Is RE in schools a route to stopping the rise in religious hate crime?
Religious education isn’t part of the National Curriculum, but it is compulsory in all maintained primary schools.
RE sometimes seems to be more like an add-on than an integral part of what takes place in the classroom. But learning about other faiths and beliefs is key to fostering tolerance in young minds.
Is your child’s school embedding RE in learning? Former primary school teacher Emma Shingleton of education resource experts PlanBee has some great ideas.
Look out for a display board, or even on a table tucked in a corner. Children can be engaged in designing the board, linking it to the RE theme being taught at the time. The board could even be given to a different group of children every half term to keep it updated. What about a small table displaying books and religious artefacts related to the theme/religion? A big question box is also a great addition. A shoe box covered in wrapping paper with a cut-out post hole would work fine. Children can be supplied with slips of paper that they can use to write big questions relating to what they are learning about and how it links to their own experiences. These questions can be discussed at the end of the day or saved for a dedicated lesson.
Religious prayer is a time for reflection. One way to ensure RE is embedded in the classroom is to introduce a time each day where children are able to reflect, whether on their learning, how they are feeling or something that happened that day.

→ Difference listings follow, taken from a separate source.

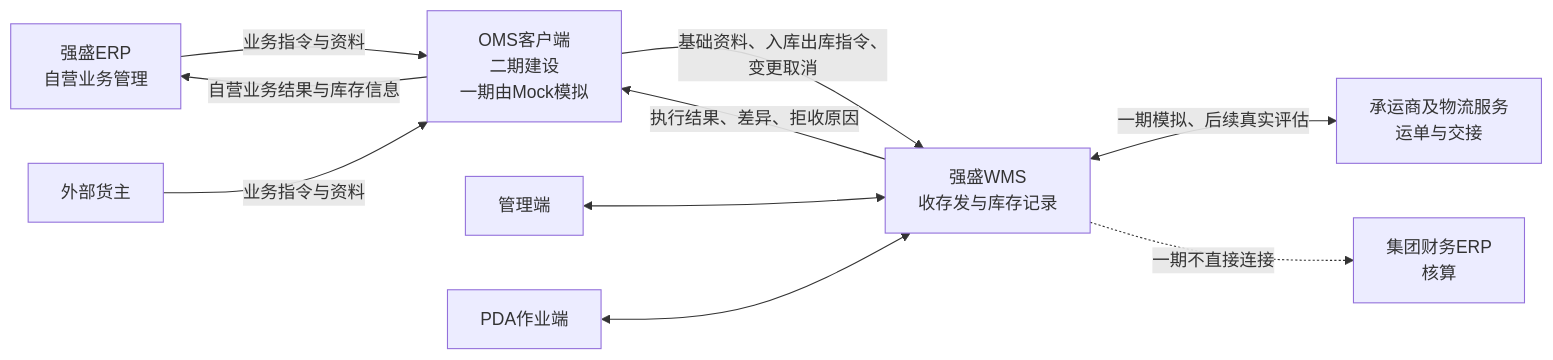
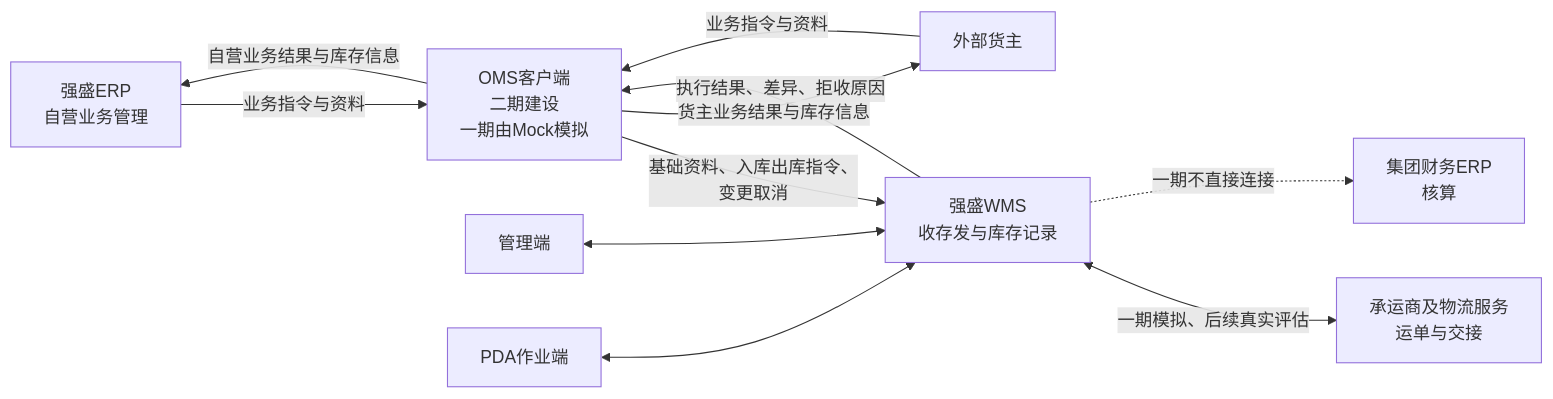
Before and after one commit to TopVitamin/QS-WMS-Project: the diagram in 05-应用设计方案/20261002-MVP版本/系统架构设计/04-系统边界与上下游链路总览.md, drawn with Mermaid. The commit also changed other lines of this file and 63 other files, not shown here.

````diff
--- a/05-应用设计方案/20261002-MVP版本/系统架构设计/04-系统边界与上下游链路总览.md
+++ b/05-应用设计方案/20261002-MVP版本/系统架构设计/04-系统边界与上下游链路总览.md
@@ -15,12 +15,13 @@
 ```mermaid
 flowchart LR
     E[强盛ERP<br/>自营业务管理] -->|业务指令与资料| OMS
     C[外部货主] -->|业务指令与资料| OMS
     OMS[OMS客户端<br/>二期建设<br/>一期由Mock模拟] -->|基础资料、入库出库指令、<br/>变更取消| W[强盛WMS<br/>收存发与库存记录]
     W -->|执行结果、差异、拒收原因| OMS
     OMS -->|自营业务结果与库存信息| E
+    OMS -->|货主业务结果与库存信息| C
     W <-->|一期模拟、后续真实评估| L[承运商及物流服务<br/>运单与交接]
     W -.->|一期不直接连接| F[集团财务ERP<br/>核算]
     P1[管理端] <--> W
     P2[PDA作业端] <--> W
 ```
````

This could become part of the daily routine. The teacher might even like to link this to a daily question based on a religious story. These could be provided or thought of by the children.
Rather than thinking of RE as a stand-alone subject, it’s great if teachers create links across other subjects to embed the learning further. Some examples:
• Geography: link learning about countries to their religions - e.g. the most popular religion in the UK is Christianity closely followed by Islam.
• History: compare ancient religions to modern religions and how they have evolved and changed.
• English: share and compare stories from different religions.
• Maths: make links to religious stories such as calculating how much fish and bread would be needed to feed 5,000 children.
• Science: when children are learning about animals and life cycles, this can be connected to beliefs about animals in other religions, such as animal symbolism in Hinduism.
• Religious values can be related to school values.
There are often two strands of objectives in RE - learning about religion and learning from religion. Being able to compare children’s learning to their own experiences is an important skill when learning about religions other than their own.
What does it mean to learn ‘from’ religion?
By the end of KS1, children should be able to talk about and suggest meanings behind different beliefs and practices, including some religious and moral stories, as well as being able to express their own ideas and opinions.
By the end of KS2, children are expected to build on this learning by being able to reflect on and respond to the significance of the meanings of these beliefs and practices in addition to expressing their view on why having a faith may be valuable (within this, understanding that those with no faith also have a belief system).
Celebrating religious days
It is important to consider the diversity of the children in the classroom and celebrate a wide range of religious celebrations with them. Some of these could include:
• Islamic festivals such as Eid al-Fitr, Eid al-Adha and Ramadan
• Holidays from Christianity such as Christmas and Easter
• Hindu festivals such as Diwali and Holi
• Hanukkah and other religious celebrations from the Jewish faith